**** EXTRACTED DATA ****

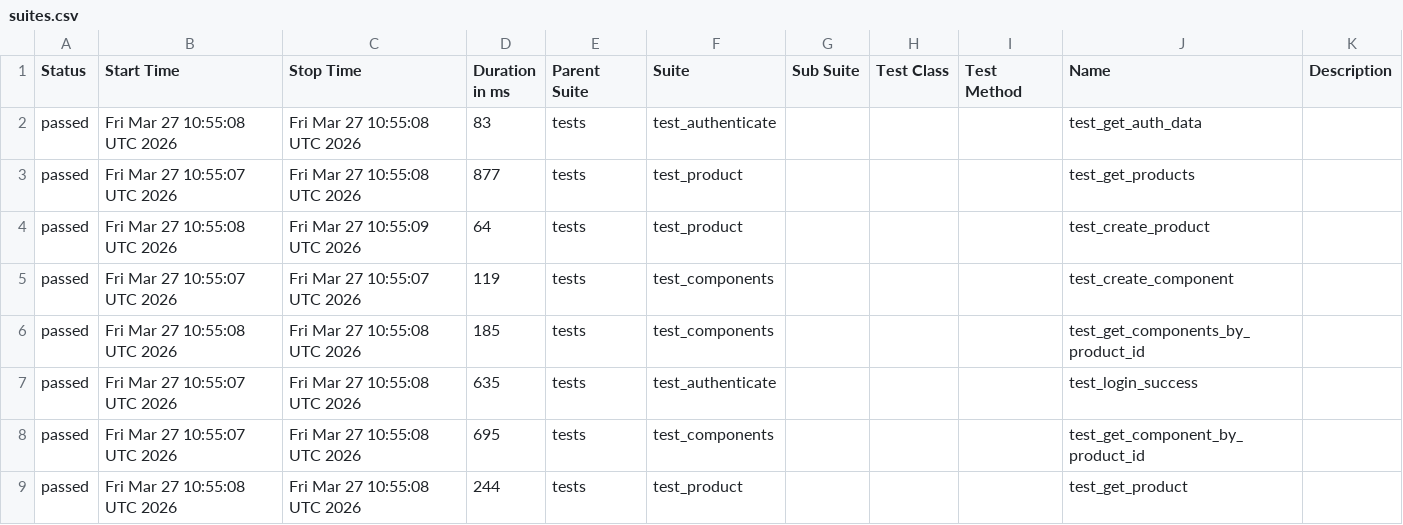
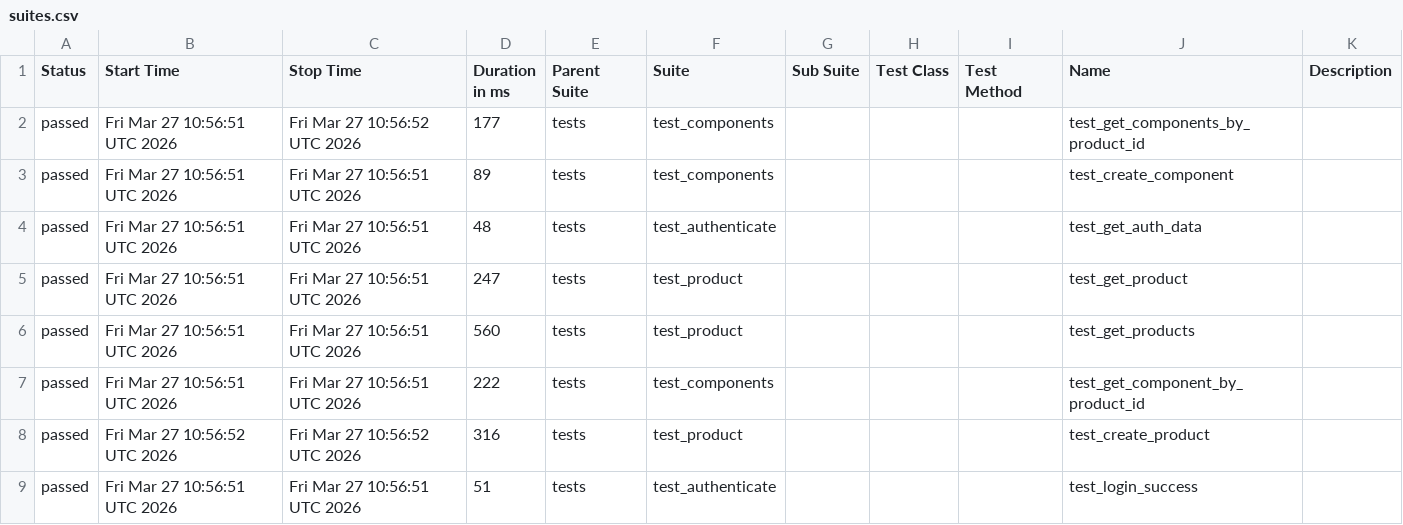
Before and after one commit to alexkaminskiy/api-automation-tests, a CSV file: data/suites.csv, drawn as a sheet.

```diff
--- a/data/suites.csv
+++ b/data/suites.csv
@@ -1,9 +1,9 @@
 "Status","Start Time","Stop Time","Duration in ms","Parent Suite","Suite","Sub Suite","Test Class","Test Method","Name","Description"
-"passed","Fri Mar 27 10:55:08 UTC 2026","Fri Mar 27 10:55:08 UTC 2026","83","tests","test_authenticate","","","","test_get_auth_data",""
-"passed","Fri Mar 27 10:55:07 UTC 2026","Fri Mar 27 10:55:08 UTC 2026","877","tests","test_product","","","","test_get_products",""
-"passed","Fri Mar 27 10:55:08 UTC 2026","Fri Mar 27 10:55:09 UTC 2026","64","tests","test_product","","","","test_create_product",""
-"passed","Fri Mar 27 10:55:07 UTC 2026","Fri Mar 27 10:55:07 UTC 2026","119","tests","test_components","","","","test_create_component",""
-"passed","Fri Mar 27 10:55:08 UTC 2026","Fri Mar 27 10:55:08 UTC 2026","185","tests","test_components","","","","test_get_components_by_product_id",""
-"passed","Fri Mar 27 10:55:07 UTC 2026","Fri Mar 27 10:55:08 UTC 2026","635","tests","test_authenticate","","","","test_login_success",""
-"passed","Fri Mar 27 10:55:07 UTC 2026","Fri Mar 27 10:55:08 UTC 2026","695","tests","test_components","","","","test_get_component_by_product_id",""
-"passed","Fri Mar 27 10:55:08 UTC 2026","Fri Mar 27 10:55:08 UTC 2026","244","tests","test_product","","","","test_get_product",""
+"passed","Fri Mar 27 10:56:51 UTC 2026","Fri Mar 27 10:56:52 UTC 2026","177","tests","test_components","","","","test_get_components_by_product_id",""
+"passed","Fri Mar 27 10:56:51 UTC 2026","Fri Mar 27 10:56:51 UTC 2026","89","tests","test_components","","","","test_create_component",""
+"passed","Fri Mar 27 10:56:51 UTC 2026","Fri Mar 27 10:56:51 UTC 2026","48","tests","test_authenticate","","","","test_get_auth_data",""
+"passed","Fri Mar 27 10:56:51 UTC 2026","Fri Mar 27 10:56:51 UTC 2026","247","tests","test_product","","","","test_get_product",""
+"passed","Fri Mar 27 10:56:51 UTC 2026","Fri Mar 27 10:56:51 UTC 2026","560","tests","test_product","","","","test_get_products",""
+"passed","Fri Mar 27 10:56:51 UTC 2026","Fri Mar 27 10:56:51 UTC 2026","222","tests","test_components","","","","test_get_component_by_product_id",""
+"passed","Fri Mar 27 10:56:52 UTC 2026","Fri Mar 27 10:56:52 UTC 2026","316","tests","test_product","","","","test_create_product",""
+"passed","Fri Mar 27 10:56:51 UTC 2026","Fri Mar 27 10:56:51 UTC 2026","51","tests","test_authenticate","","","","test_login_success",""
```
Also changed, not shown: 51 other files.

****
**** EXTRACTED DATA ****

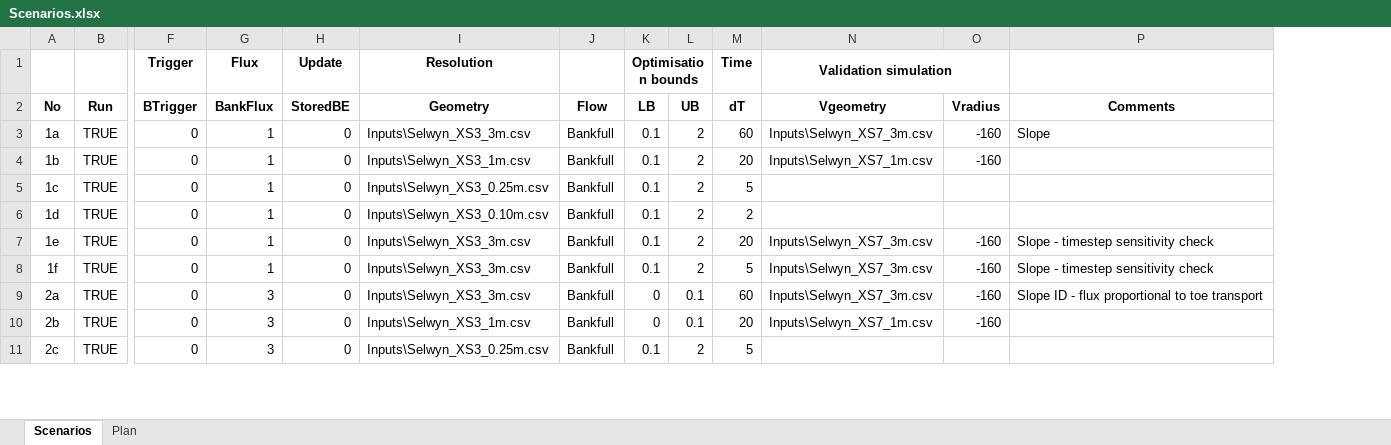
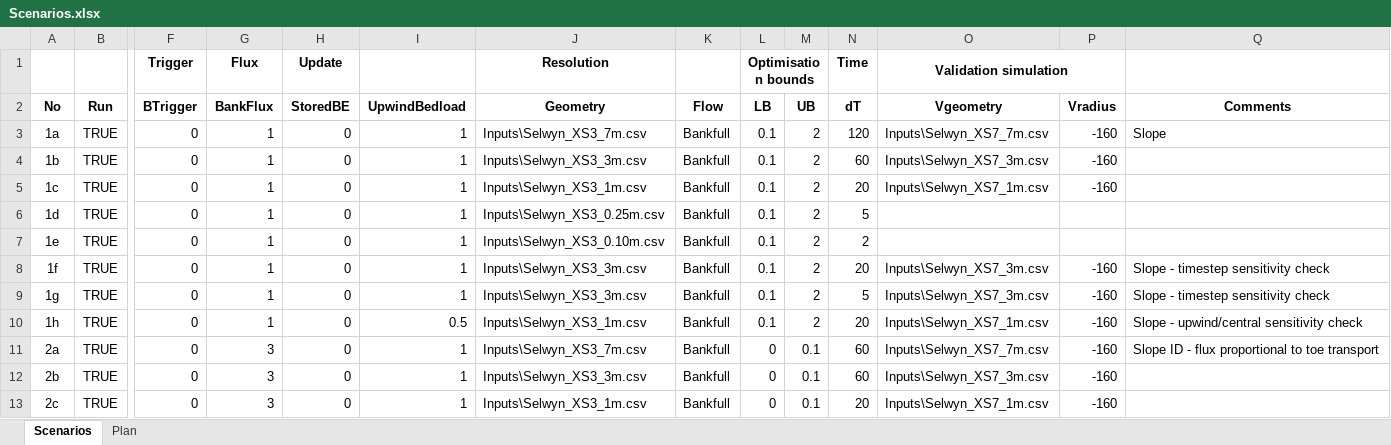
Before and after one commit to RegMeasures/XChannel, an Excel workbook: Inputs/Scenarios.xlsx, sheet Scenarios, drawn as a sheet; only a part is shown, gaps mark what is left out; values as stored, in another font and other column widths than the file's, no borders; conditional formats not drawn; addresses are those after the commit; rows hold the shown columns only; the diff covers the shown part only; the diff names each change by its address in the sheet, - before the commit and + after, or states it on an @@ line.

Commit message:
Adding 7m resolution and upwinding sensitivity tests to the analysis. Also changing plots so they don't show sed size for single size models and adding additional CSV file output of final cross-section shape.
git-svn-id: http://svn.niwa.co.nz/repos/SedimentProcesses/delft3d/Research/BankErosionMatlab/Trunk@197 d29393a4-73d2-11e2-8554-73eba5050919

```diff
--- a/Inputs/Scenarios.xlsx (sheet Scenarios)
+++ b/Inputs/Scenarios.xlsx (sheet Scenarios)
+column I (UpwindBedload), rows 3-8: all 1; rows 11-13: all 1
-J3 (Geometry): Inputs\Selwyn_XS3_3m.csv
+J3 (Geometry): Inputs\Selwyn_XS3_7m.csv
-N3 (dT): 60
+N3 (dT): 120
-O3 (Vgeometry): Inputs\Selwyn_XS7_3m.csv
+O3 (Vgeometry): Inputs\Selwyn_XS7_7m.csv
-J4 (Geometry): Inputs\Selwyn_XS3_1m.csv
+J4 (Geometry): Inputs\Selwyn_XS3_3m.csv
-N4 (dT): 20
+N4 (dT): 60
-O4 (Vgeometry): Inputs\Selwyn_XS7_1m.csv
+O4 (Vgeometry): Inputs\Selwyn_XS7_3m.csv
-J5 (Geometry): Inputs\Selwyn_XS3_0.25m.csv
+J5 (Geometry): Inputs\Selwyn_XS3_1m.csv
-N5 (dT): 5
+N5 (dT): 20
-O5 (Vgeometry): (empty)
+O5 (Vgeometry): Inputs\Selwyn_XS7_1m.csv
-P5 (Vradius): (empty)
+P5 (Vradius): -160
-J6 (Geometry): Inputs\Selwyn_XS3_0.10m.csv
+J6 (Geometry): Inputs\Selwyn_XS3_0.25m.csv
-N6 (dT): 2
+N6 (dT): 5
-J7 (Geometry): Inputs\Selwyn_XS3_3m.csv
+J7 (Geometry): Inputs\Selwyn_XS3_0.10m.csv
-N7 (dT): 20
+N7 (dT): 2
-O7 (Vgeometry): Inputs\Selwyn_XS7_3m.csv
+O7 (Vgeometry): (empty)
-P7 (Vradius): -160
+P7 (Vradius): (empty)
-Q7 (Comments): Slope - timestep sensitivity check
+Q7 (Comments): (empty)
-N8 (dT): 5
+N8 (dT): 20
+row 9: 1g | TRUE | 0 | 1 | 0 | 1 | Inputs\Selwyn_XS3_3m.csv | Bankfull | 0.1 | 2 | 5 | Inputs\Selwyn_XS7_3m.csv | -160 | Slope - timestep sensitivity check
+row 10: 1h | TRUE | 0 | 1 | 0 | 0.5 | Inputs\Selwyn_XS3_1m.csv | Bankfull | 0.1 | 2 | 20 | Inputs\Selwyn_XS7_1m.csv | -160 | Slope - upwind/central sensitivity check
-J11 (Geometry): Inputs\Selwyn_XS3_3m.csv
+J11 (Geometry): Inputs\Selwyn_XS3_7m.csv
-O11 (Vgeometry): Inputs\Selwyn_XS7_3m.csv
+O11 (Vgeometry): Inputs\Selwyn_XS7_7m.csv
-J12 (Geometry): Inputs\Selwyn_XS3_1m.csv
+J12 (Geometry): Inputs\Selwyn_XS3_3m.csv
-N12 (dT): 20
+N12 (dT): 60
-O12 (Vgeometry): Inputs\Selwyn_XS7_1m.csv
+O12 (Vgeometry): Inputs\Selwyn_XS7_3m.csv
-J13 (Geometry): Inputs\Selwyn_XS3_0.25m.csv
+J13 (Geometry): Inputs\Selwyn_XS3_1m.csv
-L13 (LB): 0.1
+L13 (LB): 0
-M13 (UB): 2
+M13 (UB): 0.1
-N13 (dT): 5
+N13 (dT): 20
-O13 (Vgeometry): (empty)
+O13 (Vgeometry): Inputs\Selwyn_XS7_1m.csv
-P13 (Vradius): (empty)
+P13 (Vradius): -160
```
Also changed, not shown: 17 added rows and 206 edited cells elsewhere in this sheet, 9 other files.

****

• [WORK TASK] Looking at the records above, count the lines where the word "TRUE" appears. State only the number.

• [SOLVED EXERCISE] 2